I think that this article relates to what Jill Brindson was saying in our week three lecture. Rebranding will not be effective if used as an umbrella to hide the organisations internal affairs. For rebranding to be effective it  is important that employees of of the organisation believe, live and breath the rebranding. Because if members of the organisation can't believe in it, then how can we expect consumers to believe in it? I think that it is great that CEO's are encouraging departments outside of marketing to get involved in the rebranding of its organisation. 

Ashleigh Mincher's curator insight, September 17, 2014 5:03 PM

Highlights how brand repositioning or creating a new brand altogether must not only be supported and believed in by external parties such as customers, but also internal parties namely the companies’ employees. The article differs to our textbook in that it states that building successful brands no longer just starts with the customers and is not just what the customer makes of it, instead the most successful brands are those that are able to “motivate the [employees] team” so that they can deliver what the brand intends to deliver. In addition, what makes a successful brand depends on how well the brand is “integrated into company vision and values”. This makes sense; if a brand is to be repositioned for instance but the repositioning is not believed in by employees and is met with cynicism, there is a higher likelihood that this will be conveyed to customers.

Francesca Everard's curator insight, October 2, 2014 8:00 AM

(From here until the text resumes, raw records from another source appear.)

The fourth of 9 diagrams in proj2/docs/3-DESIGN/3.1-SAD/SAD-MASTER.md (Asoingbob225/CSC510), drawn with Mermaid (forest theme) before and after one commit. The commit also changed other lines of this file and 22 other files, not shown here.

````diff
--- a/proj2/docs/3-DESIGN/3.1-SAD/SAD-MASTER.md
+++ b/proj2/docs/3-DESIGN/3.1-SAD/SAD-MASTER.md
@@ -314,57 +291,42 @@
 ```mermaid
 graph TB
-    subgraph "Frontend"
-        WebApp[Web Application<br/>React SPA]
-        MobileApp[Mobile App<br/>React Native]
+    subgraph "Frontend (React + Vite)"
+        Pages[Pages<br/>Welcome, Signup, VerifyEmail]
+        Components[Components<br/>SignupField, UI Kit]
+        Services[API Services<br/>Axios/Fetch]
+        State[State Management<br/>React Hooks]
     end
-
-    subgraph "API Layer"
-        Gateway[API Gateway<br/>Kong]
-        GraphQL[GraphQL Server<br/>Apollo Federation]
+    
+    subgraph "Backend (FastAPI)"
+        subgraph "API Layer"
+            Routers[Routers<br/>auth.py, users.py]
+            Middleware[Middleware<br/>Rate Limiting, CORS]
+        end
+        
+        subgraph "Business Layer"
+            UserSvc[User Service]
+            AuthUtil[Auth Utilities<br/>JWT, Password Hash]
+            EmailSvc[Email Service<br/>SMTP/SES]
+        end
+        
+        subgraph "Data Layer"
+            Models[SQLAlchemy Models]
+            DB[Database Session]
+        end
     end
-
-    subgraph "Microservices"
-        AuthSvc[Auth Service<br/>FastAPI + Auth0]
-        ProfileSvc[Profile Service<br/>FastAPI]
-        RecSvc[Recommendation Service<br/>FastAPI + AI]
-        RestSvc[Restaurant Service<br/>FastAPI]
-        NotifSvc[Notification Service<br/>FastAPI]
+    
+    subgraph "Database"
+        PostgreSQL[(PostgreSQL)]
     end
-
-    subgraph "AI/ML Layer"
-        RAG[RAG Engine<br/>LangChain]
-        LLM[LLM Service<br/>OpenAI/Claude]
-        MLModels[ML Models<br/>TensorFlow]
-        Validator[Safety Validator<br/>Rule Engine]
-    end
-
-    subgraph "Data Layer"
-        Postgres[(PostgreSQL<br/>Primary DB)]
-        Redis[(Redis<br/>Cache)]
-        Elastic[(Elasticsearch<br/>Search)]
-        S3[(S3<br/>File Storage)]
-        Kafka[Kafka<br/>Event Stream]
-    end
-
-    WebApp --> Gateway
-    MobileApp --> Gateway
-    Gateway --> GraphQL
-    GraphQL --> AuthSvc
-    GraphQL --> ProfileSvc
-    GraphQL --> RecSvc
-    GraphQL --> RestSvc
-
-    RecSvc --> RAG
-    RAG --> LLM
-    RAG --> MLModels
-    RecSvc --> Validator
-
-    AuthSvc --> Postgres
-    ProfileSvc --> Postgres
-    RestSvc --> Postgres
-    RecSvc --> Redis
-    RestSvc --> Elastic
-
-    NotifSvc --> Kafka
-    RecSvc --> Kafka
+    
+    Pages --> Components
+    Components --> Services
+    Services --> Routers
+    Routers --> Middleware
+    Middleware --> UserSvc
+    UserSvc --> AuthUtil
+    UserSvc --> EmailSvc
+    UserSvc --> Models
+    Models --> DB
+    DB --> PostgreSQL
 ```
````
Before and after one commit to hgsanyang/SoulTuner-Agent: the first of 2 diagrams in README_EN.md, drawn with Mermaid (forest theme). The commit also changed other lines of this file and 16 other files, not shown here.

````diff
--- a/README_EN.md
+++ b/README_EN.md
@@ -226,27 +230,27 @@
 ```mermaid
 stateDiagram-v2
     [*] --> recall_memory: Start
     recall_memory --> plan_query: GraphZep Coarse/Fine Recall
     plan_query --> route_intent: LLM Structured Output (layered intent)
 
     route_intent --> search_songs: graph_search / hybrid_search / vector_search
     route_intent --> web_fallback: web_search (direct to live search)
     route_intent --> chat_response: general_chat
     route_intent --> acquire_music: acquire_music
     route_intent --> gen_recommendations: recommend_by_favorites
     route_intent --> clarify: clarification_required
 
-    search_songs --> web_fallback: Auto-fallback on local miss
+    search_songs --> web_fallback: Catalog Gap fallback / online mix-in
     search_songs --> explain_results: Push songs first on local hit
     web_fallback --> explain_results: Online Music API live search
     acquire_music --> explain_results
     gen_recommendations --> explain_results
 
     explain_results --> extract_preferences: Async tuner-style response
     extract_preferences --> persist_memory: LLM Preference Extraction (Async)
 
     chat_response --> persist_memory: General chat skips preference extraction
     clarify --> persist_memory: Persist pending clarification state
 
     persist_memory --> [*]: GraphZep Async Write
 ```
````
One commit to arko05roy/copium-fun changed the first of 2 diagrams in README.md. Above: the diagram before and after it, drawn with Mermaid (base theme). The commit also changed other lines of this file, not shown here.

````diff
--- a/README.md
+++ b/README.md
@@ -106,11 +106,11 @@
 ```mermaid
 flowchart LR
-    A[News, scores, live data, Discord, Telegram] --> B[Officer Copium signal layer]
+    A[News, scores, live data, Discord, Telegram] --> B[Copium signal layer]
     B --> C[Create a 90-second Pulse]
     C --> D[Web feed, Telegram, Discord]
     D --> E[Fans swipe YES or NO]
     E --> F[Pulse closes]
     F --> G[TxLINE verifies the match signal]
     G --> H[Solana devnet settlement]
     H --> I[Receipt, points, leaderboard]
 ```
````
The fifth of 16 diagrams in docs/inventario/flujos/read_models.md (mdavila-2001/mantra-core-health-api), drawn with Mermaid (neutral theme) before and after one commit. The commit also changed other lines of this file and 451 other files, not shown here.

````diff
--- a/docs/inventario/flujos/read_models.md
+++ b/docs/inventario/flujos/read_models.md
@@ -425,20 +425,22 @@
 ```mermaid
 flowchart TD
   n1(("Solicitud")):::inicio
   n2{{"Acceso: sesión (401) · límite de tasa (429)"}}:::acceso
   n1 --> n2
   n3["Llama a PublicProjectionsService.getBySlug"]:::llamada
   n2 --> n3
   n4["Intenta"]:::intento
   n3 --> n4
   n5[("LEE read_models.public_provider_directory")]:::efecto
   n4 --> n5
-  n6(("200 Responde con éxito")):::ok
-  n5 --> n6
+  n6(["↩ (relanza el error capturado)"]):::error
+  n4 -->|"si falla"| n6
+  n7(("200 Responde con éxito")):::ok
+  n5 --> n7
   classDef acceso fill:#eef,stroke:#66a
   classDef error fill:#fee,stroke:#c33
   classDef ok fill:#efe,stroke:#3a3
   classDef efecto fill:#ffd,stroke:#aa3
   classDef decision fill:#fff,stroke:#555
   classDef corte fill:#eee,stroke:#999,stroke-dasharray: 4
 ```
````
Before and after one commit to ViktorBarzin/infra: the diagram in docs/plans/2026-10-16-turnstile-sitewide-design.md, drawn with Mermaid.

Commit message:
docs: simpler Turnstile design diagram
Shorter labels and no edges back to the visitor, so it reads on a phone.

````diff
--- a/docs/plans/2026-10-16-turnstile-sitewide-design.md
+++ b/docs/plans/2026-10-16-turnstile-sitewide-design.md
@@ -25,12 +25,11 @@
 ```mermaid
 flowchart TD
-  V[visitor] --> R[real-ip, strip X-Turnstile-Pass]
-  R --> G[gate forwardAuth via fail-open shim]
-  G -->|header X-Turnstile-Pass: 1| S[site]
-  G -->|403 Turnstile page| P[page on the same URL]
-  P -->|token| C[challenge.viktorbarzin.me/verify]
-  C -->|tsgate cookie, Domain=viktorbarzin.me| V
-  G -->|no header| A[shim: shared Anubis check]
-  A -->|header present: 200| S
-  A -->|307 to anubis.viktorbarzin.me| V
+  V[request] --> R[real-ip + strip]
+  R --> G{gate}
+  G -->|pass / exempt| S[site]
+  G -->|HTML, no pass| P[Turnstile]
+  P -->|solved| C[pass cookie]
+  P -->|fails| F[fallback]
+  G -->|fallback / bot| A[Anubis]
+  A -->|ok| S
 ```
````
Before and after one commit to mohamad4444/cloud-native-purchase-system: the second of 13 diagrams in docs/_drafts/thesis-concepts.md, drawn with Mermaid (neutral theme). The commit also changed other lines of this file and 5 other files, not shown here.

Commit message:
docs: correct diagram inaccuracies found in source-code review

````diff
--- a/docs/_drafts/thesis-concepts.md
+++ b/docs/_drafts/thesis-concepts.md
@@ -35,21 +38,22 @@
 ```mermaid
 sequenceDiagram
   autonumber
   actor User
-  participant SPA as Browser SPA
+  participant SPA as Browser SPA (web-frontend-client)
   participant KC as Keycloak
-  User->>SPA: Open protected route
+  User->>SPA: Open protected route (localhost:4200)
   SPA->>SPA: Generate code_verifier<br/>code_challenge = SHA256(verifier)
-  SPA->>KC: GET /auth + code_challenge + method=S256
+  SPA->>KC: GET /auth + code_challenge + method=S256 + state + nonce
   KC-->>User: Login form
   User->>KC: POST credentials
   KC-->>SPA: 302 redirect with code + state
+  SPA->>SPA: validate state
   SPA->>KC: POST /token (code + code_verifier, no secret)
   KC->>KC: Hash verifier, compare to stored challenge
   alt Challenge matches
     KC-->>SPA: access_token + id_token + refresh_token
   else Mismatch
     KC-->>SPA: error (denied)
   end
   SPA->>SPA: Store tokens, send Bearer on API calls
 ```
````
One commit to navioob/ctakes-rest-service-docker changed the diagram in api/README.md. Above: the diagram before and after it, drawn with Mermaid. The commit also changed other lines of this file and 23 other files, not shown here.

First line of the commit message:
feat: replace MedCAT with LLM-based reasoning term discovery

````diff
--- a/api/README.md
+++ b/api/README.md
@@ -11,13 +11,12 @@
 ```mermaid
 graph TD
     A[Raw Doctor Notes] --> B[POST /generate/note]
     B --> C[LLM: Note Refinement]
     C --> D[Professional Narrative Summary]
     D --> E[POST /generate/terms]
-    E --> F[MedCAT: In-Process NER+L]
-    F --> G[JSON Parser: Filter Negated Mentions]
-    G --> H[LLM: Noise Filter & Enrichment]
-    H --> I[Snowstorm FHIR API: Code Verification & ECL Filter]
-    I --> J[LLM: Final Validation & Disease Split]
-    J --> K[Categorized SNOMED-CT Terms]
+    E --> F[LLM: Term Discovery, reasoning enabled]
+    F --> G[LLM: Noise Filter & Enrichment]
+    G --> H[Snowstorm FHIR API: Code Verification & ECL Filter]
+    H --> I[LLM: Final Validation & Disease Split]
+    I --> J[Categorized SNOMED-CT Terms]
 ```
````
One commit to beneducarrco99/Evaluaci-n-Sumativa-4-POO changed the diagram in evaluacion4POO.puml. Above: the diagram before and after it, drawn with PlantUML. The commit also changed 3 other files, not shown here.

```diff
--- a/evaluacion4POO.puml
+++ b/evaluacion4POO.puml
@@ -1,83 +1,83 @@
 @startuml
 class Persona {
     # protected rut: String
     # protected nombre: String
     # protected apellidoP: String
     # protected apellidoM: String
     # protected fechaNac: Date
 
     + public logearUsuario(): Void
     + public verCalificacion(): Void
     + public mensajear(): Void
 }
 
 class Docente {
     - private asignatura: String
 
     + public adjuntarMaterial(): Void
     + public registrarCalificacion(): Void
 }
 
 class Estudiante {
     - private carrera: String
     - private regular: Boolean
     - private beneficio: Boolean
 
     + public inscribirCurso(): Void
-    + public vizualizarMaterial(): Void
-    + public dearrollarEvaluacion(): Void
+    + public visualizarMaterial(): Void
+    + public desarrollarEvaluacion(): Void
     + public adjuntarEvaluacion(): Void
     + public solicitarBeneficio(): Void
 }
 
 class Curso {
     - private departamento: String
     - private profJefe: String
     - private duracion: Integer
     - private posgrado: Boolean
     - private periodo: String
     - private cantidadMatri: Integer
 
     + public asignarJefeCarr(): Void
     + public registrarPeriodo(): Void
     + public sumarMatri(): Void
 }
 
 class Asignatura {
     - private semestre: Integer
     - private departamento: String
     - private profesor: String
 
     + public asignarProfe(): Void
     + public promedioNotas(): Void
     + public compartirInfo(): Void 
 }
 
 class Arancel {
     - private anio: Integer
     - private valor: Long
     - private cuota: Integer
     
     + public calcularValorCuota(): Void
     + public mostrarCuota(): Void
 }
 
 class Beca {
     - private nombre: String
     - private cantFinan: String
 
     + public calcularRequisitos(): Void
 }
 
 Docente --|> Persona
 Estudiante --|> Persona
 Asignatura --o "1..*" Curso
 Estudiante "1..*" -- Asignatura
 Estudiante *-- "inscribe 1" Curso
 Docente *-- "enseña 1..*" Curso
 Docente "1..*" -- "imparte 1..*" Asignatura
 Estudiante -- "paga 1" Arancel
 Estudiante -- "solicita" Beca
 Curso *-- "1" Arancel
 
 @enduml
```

This emphasizes the way in which a new brand or repositioning an existing one must not only be supported and believed by consumers (external parties), but also internal ones such as employees. This article talks about how a brand will be successful if it is successfully "integrated into the company vision and values". It is essential that if repositioning, the employees are in favor and support this decision, as they are going to pass this emotion down to consumers, who will then be affected by perhaps a negative impact. So it is not only the consumer who must believe and be motivated by the change to support it, firstly the employees must.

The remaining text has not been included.